Screenshot and code edit data:
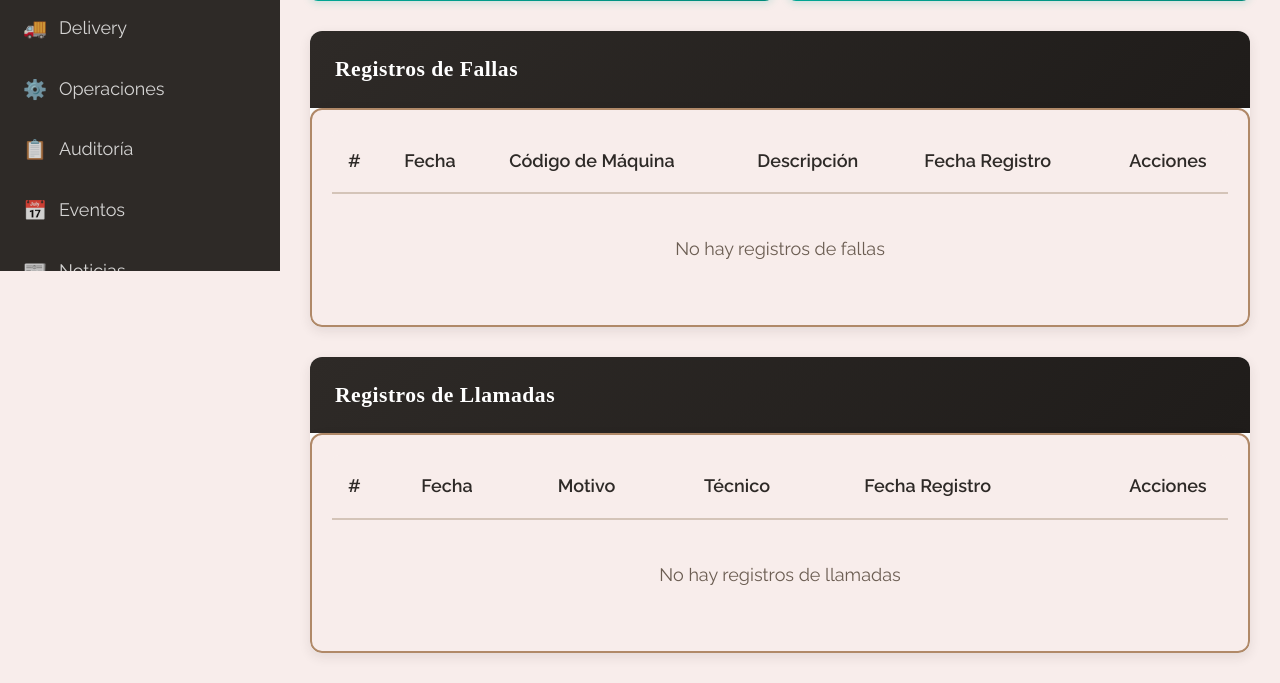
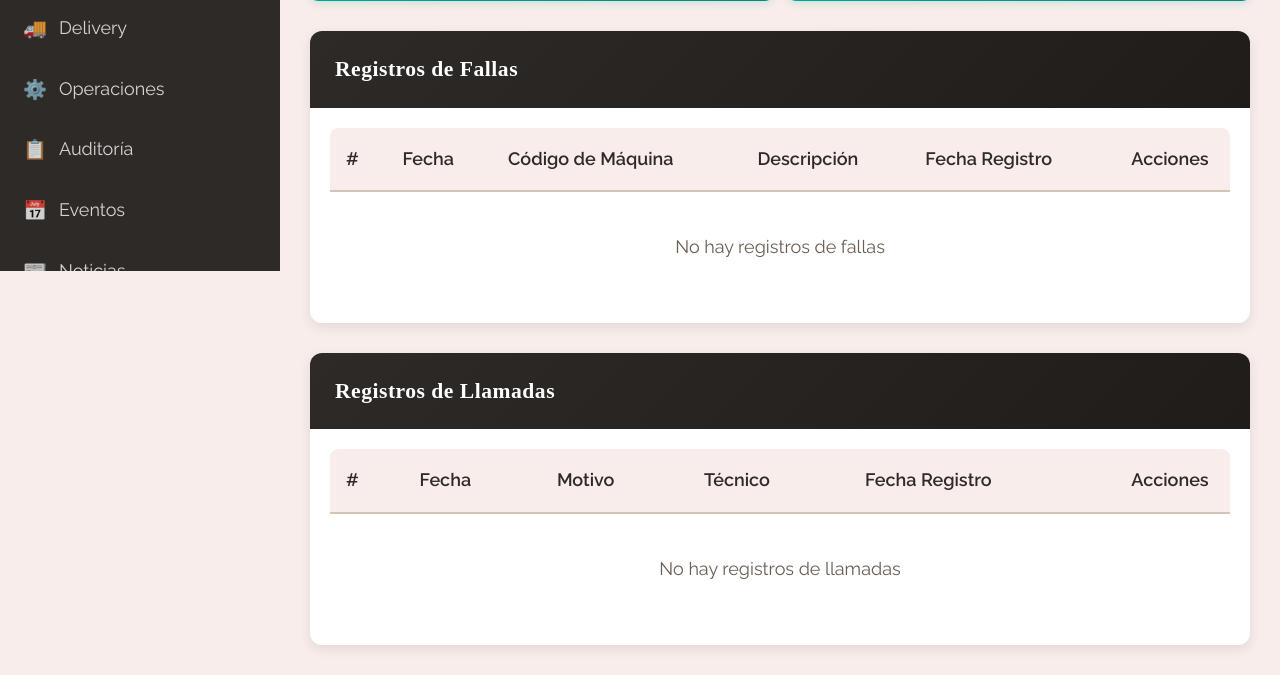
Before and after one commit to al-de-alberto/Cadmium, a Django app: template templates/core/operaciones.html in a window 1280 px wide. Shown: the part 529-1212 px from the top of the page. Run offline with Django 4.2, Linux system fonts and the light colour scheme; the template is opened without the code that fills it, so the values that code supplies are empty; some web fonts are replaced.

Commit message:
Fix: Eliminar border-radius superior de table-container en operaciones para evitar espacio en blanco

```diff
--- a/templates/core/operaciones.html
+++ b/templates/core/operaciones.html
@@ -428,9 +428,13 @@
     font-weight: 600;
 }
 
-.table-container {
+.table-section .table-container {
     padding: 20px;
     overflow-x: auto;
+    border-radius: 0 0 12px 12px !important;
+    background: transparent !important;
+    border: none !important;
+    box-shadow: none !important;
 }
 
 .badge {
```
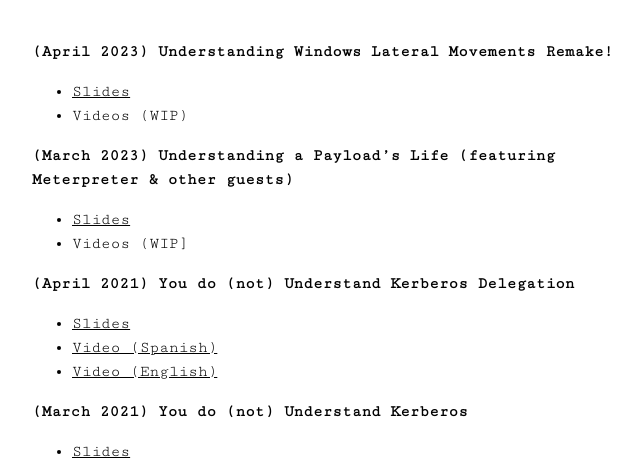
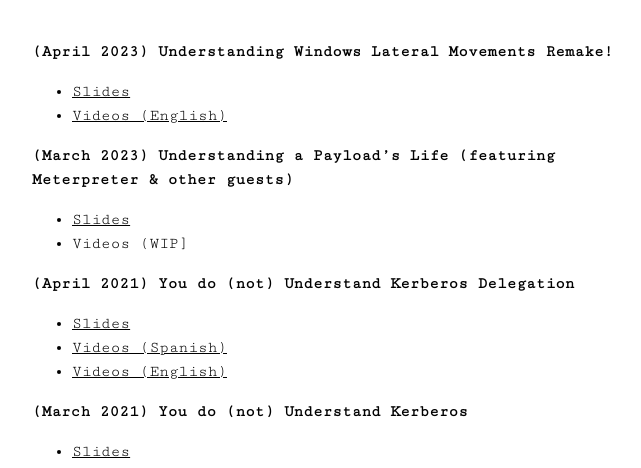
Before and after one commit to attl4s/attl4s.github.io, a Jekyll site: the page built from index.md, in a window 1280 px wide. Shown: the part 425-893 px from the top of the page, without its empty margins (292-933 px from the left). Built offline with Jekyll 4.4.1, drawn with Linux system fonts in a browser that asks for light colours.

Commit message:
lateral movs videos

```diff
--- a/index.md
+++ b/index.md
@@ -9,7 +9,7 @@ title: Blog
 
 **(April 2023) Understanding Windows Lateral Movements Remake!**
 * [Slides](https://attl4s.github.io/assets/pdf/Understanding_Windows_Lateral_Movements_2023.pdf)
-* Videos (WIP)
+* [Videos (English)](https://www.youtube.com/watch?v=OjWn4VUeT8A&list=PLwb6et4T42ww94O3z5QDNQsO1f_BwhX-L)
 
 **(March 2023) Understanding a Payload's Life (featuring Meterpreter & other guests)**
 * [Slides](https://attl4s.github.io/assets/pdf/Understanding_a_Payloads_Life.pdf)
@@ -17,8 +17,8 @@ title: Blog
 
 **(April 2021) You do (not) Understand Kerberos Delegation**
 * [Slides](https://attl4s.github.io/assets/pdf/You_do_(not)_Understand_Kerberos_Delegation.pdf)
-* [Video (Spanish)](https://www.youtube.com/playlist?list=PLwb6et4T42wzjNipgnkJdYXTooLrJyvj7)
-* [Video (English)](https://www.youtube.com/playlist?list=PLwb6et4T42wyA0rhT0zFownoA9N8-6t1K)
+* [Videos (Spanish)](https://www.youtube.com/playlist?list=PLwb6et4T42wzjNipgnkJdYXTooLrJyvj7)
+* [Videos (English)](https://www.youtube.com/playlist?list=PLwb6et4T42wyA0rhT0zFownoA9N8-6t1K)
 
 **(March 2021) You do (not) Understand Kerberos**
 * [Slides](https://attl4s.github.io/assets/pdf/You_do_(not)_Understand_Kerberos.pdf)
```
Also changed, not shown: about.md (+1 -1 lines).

▶ **What you should do**:
Which lines of the records contain the word "important"? Copy each of them.

▶ **The answer**:
+    border-radius: 0 0 12px 12px !important;
+    background: transparent !important;
+    border: none !important;
+    box-shadow: none !important;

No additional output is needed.